That evening, I grabbed my climbing shoes and chalk bag and wandered down to hang off some holds. It was still painful but not as bad, and the discomfort was dependent on the wrist angle - if I stayed below the holds it was fine.

I started soloing up and down the bottom of a 6b+, and the longer I went the less pain I felt... maybe I could climb through it by warming up properly?

This was probably wishful thinking, but decided to give it a go; I arranged to pick Gerd up at Sahune on Friday morning.

Fancying a change of scenery, I went for a drive on Thursday - stopping in pretty little French villages and generally being a tourist for the day. Suddenly it felt like summer had arrived, which made for a lovely day out, but I began to wonder if climbing in St Leger would still be feasible.

I stopped for the night in an aire about 5km short of Sahune, and woke up in the morning to find a beautiful little tufa crag right above the car park. This part of France is just amazing, there's quality rock everywhere you look.

Despite the heat, I found a super-psyched Gert sitting by the bins in the centre of town so we turned and made a bee-line for La Baleine.

Warming up on Du Rire de Baleine aux l'Armes de Crocodile (6c) things felt OKish - more discomfort than pain, but when I got on Commando Fada (7b), I came to a move that sent a familiar tearing sensation through my right arm. I grabbed a tree with my left and shook it out. Fuck it, in for a penny, in for a pound. I managed to dog to the chains, and by the top I found I wasn't having as many problems.

There were two open projects I could have a go at - Pirequetoutopoulos (7b+) or La Chant Des Baleines (7c/+). They are both cracking lines, and there doesn't actually feel like much difference in difficulty between the two, but I decided to err on the side of caution and go at Pirequetoutopoulos. I surprised myself by almost linking to the rest below the top crux whilst putting up the draws, dogged the rest, and then called it a day; I'd pushed pretty hard so time to see how the arm felt in the morning.

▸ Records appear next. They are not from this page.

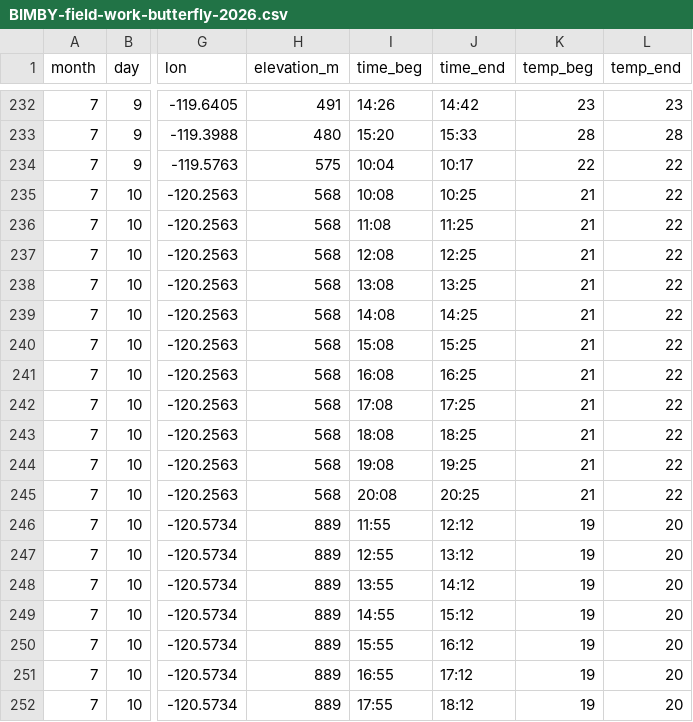
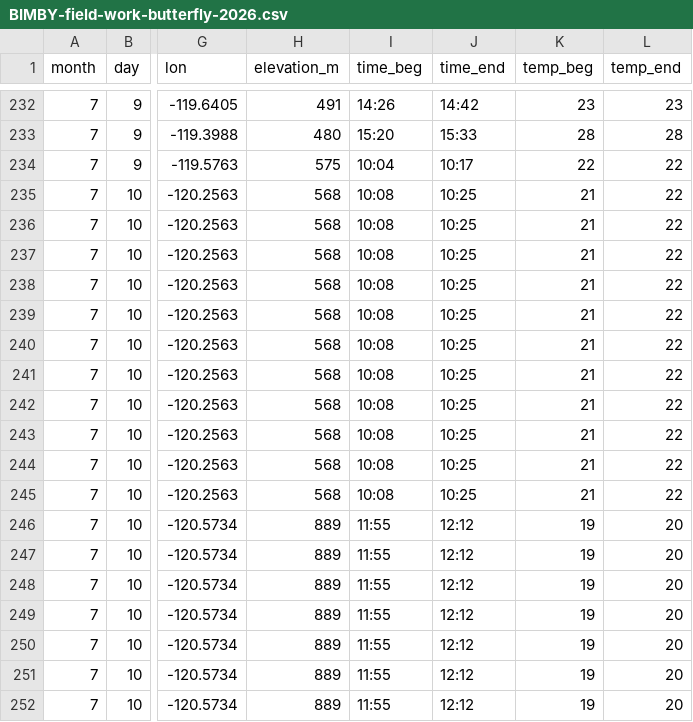
Before and after one commit to finnes1/BIMBY_2026_Field_Season, a CSV file: Raw Data/BIMBY-field-work-butterfly-2026.csv, drawn as a sheet; only a part is shown, gaps mark what is left out; the diff covers the shown part only; the diff names each change by its address in the sheet, - before the commit and + after, or states it on an @@ line.

```diff
--- a/Raw Data/BIMBY-field-work-butterfly-2026.csv
+++ b/Raw Data/BIMBY-field-work-butterfly-2026.csv
-I236 (time_beg): 11:08
+I236 (time_beg): 10:08
-J236 (time_end): 11:25
+J236 (time_end): 10:25
-I237 (time_beg): 12:08
+I237 (time_beg): 10:08
-J237 (time_end): 12:25
+J237 (time_end): 10:25
-I238 (time_beg): 13:08
+I238 (time_beg): 10:08
-J238 (time_end): 13:25
+J238 (time_end): 10:25
-I239 (time_beg): 14:08
+I239 (time_beg): 10:08
-J239 (time_end): 14:25
+J239 (time_end): 10:25
-I240 (time_beg): 15:08
+I240 (time_beg): 10:08
-J240 (time_end): 15:25
+J240 (time_end): 10:25
-I241 (time_beg): 16:08
+I241 (time_beg): 10:08
-J241 (time_end): 16:25
+J241 (time_end): 10:25
-I242 (time_beg): 17:08
+I242 (time_beg): 10:08
-J242 (time_end): 17:25
+J242 (time_end): 10:25
-I243 (time_beg): 18:08
+I243 (time_beg): 10:08
-J243 (time_end): 18:25
+J243 (time_end): 10:25
-I244 (time_beg): 19:08
+I244 (time_beg): 10:08
-J244 (time_end): 19:25
+J244 (time_end): 10:25
-I245 (time_beg): 20:08
+I245 (time_beg): 10:08
-J245 (time_end): 20:25
+J245 (time_end): 10:25
-I247 (time_beg): 12:55
+I247 (time_beg): 11:55
-J247 (time_end): 13:12
+J247 (time_end): 12:12
-I248 (time_beg): 13:55
+I248 (time_beg): 11:55
-J248 (time_end): 14:12
+J248 (time_end): 12:12
-I249 (time_beg): 14:55
+I249 (time_beg): 11:55
-J249 (time_end): 15:12
+J249 (time_end): 12:12
-I250 (time_beg): 15:55
+I250 (time_beg): 11:55
-J250 (time_end): 16:12
+J250 (time_end): 12:12
-I251 (time_beg): 16:55
+I251 (time_beg): 11:55
-J251 (time_end): 17:12
+J251 (time_end): 12:12
-I252 (time_beg): 17:55
+I252 (time_beg): 11:55
-J252 (time_end): 18:12
+J252 (time_end): 12:12
```
Also changed, not shown: 8 edited cells elsewhere in this file, Clean Data/butterflies_clean.csv.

The answer was pretty good - no bruising or swelling, and a similar pain warming up as the day before. However, the heat was becoming a real issue, too much sweat meaning low friction and fast wearing skin. The original plan was for Gerd to be there for five days (four days climbing with a rest day in the middle), then he was going back to his Miriam's parents farm and I was planning Céüse. We came to the conclusion that it would make more sense to pop up to the farm for our rest day, then Gert would come up to Céüse.

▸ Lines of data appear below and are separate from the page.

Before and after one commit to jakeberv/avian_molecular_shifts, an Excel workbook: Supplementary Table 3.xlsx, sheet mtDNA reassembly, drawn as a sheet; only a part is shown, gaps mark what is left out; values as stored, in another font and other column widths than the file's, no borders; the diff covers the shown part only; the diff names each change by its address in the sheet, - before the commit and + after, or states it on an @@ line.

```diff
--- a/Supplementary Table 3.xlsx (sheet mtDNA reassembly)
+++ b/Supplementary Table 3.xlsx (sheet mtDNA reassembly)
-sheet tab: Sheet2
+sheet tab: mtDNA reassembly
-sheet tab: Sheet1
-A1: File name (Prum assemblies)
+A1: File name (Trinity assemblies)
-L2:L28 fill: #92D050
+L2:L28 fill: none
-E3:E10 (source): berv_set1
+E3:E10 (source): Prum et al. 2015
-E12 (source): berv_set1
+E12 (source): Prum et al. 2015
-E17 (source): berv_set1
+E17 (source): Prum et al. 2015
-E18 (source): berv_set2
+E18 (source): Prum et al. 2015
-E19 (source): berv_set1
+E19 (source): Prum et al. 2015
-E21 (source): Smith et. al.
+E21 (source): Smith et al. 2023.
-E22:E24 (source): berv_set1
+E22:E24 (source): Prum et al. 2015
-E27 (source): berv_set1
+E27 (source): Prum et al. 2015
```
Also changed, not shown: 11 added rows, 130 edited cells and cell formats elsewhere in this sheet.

That gave me an afternoon to send Pirequetoutopoulos. I had two cracks at it - the first, I climbed well and made it into the crux sequence, but an error cost me. The second I was a bit more ragged; with energy reserves low I was fighting the whole way. I got the sequence right, and got to the final hard move, but couldn't hold the tension to reach for the jug. I knew I didn't have enough in the tank for another go, but it didn't really matter. I was grinning from ear to ear as I knew I had given it my all in the quest... I was back!

Miriam's family run an off-grid organic farm and guest house nestled amongst the trees an hour south of Gap. We arrived on Saturday night to a warm welcome and a hearty dinner, and spent Sunday sitting by the pool listening to the cuckoos and larks, watching the bees and butterflies going about their business. Total relaxation in a stunning location - I'd highly recommend it to anyone looking for an alpine getaway; fantastic hosts and the sort of place where time just stops.

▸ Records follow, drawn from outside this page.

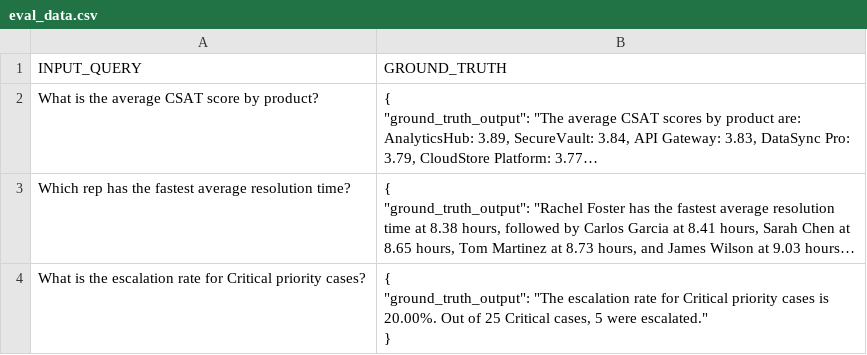
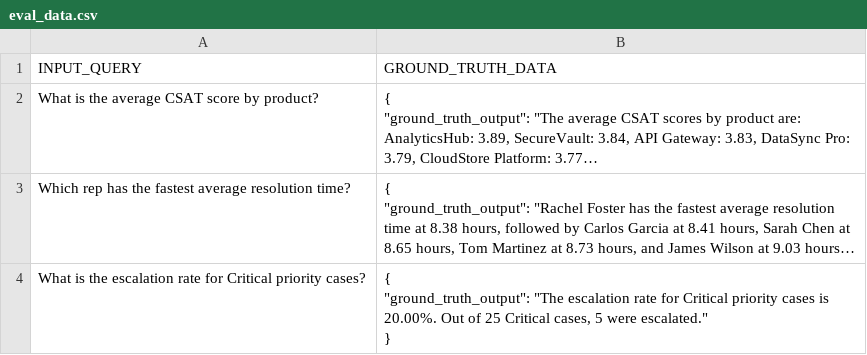
Before and after one commit to sfc-gh-ebotwick/AI_OBS_EXTERNAL_AND_CORTEX_AGENTS, a CSV file: data/eval_data.csv, drawn as a sheet; only a part is shown; long unchanged cells end in …; the diff names each change by its address in the sheet, - before the commit and + after, or states it on an @@ line.

Commit message:
update ground truth data

```diff
--- a/data/eval_data.csv
+++ b/data/eval_data.csv
-B1: GROUND_TRUTH
+B1: GROUND_TRUTH_DATA
```
Also changed, not shown: 2 other files.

It's been a brilliant few days, and to cap it off yesterday we made it to Céüse... if the first day's climbing is anything to go by the next few weeks are going to be a bit special.

Park your van randomly in the dark, and wake up to find tufas above your head.
It looked really good, and had about half a dozen bolted lines.
Every French village has a beautiful church.
War memorial at Buis Les Baronnies.
Gert getting ready to do battle with the tufas
It's a magnificent cave at La Baliene
The heat didn't seem to be slowing down this young french lad, working Un Monde Sans Gauche Est Sans Issue (8a)
Goodbye to Saint Leger... it had a really nice bathroom.
Chilling by the pool.